In the wake of this weekend’s mass shootings in El Paso, Texas, and Dayton, Ohio, President Donald Trump and U.S. lawmakers turned yet again to a familiar scapegoat: violent video games.
On Sunday, Republican House Minority Leader Kevin McCarthy told Fox News, “The idea of these video games that dehumanize individuals to have a game of shooting individuals and others — I’ve always felt that is a problem for future generations and others.” (There is no evidence this is true.)
“We must stop the glorification of violence in our society,” Trump said Monday morning. “This includes the gruesome and grisly video games that are now commonplace. It is too easy today for troubled youth to surround themselves with a culture that celebrates violence.”
Former Vice President Joe Biden weighed in as well. “It is not healthy having these games teaching kids this dispassionate notion you can… blow their brains out,” he said on CNN Monday evening.
Online, teen gamers protested. They’re sick of being targeted by politicians and pundits who are scrambling to avoid confronting the misogyny, white supremacy and lax weapon regulations at the heart of our country’s mass-shooting crisis. So they’re responding the best way they know how: by roasting the olds with memes.
I spoke with a few of the teens behind these viral responses. They know they’re smack in the middle of some bullshit political crosshairs, and they can see exactly what’s going on. “Since it’s mostly conservatives saying video games cause mass shootings, it would be hard for them to concede to liberals and talk about gun control or talk about Trump’s rhetoric and how it indirectly can cause people to go after immigrants or people of color,” says Jack, a 15-year-old gamer from New York City. He points out that the El Paso shooter, a 21-year-old white man, reportedly wrote in his manifesto, “This attack is a response to the Hispanic invasion of Texas.”
“I was angry that Boomers and media are saying that video games are the cause of these shootings,” says Victor, a teen gamer from Romania, on why he created a few memes. “But it’s just that people can buy guns to easily.”
Video games don’t “mind-control you as the media makes it seem,” says Gil, a 13-year-old of Mexican descent who was born in Texas and now lives in Puerto Rico. Gil grew up playing violent video games, often alongside his father. He’s been a fan of God of War and Mortal Kombat since he was 8 years old.

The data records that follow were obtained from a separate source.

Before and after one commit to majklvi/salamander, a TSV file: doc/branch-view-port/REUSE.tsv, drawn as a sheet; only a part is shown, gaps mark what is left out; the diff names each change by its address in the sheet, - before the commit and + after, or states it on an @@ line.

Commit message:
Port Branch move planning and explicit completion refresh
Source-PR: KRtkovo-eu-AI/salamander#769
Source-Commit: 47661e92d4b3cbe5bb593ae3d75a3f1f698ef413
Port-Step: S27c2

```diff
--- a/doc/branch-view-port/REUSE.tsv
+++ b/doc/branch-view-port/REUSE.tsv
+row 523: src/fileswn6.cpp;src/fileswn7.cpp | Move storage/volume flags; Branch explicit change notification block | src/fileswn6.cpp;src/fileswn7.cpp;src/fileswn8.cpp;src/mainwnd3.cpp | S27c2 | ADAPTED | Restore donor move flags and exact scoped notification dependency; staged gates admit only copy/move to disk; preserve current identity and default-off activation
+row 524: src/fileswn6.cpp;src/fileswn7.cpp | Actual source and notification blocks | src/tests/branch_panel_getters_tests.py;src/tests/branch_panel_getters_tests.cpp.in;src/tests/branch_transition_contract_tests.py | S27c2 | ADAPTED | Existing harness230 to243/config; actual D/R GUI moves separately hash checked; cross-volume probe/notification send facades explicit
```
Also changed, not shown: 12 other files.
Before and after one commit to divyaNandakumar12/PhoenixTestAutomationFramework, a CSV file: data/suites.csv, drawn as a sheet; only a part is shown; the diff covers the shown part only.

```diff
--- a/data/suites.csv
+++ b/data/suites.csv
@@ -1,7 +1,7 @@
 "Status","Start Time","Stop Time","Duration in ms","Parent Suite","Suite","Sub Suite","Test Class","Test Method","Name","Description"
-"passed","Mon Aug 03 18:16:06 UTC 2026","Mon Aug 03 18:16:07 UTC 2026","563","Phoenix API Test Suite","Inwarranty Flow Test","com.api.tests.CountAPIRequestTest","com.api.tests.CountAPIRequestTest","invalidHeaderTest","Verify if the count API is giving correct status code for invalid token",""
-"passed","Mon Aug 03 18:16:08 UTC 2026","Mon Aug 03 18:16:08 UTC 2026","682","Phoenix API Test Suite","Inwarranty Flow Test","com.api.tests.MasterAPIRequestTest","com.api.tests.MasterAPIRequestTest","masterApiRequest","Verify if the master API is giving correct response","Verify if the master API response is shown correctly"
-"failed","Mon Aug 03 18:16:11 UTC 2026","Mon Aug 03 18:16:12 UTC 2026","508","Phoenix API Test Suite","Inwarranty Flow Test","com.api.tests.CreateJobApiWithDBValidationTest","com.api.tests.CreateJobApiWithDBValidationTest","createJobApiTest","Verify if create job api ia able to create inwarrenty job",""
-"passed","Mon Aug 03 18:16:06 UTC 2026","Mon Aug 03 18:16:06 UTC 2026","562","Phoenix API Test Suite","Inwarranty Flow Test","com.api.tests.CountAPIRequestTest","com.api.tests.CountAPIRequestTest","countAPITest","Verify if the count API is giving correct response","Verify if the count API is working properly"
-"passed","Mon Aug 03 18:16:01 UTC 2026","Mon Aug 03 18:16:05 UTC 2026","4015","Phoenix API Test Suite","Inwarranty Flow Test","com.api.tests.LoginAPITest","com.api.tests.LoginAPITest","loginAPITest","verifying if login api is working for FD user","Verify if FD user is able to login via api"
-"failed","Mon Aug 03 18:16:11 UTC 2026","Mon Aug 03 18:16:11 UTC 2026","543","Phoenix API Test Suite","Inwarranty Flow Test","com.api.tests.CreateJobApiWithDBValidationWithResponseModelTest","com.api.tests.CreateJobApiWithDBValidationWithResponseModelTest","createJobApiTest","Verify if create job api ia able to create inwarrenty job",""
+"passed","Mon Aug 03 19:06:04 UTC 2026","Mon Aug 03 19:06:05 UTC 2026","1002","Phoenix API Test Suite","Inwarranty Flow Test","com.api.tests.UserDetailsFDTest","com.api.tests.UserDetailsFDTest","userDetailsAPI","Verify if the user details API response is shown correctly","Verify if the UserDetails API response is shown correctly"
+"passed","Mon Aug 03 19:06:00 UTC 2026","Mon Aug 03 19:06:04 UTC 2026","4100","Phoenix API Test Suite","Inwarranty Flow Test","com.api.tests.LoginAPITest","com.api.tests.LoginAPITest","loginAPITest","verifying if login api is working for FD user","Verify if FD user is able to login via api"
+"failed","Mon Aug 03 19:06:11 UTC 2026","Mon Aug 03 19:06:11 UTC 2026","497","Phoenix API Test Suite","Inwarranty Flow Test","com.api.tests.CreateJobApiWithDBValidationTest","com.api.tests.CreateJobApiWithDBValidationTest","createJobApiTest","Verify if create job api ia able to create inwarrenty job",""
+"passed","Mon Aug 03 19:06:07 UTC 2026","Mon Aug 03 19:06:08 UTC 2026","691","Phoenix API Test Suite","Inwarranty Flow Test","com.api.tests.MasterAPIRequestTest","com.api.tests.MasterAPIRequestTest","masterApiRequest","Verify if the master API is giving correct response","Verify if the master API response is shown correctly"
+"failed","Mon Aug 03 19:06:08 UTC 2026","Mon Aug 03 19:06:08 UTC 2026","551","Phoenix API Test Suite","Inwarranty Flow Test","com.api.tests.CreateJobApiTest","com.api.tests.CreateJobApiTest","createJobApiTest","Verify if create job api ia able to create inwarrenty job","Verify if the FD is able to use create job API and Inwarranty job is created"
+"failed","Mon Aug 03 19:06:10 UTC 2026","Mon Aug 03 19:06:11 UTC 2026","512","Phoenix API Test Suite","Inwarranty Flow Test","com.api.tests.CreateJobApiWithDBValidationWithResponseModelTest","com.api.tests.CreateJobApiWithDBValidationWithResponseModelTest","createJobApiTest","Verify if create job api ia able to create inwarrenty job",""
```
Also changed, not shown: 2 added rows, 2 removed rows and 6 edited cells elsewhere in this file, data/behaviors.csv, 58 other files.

They’re simply his favorite form of entertainment, he says. “Imagine if a generation prior to theirs had said violent books cause violence,” Gil points out. “They would have defended reading much like we’re defending games today.”
Some of these politically vocal teen gamers live outside the U.S., but they stay connected with American teens through games like Minecraft and Call of Duty, chatting with their gaming networks on Reddit and Discord. Some are also from similarly politically divided countries, struggling to manage violence, racism and high death rates. “They blame games on making us bad, when in reality it’s them,” says a teenage gamer who lives in South Africa, which has a similar rate of gun deaths to the U.S. “Games are our only escape.”
Indeed, multi-user, interactive-universe games like Fortnite can actually be a positive resource for teens who struggle with issues like anxiety and depression. An anonymous Fortnite player told MEL this year, “All I can say at this point is that when I feel lonely and depressed, I turn on my PS4 and play online, [and] the pain stops.”
The idea that video games are connected to mass shootings has been around since even before the Columbine attacks in 1999. In 2012, following the death of 36 children at Sandy Hook Elementary in Newtown, Connecticut, NRA Chief Executive Wayne LaPierre blamed entertainment media. He called Mortal Kombat, Grand Theft Auto and the video game industry a “corrupting shadow industry that sells, and sows, violence against its own people.”
Evidence tells a different story about the Newtown shooting. The killer, Adam Lanza, was influenced by ad campaigns in gun magazines, including NRA’s American Rifleman. Advertisements for Bushmaster Firearms AR-15 style rifles, used in the Newton and 2018 Nashville Waffle House shootings, featured taglines like “Consider Your Man Card Reissued” and “Forces of Opposition Bow Down.”
So let’s put this to bed once and for all: As CNN reported Monday afternoon, U.S. video game sales are officially not linked to the firearm homicide rate. Or, as Gil says in response to the report, “That’s basically what we’ve known all along.”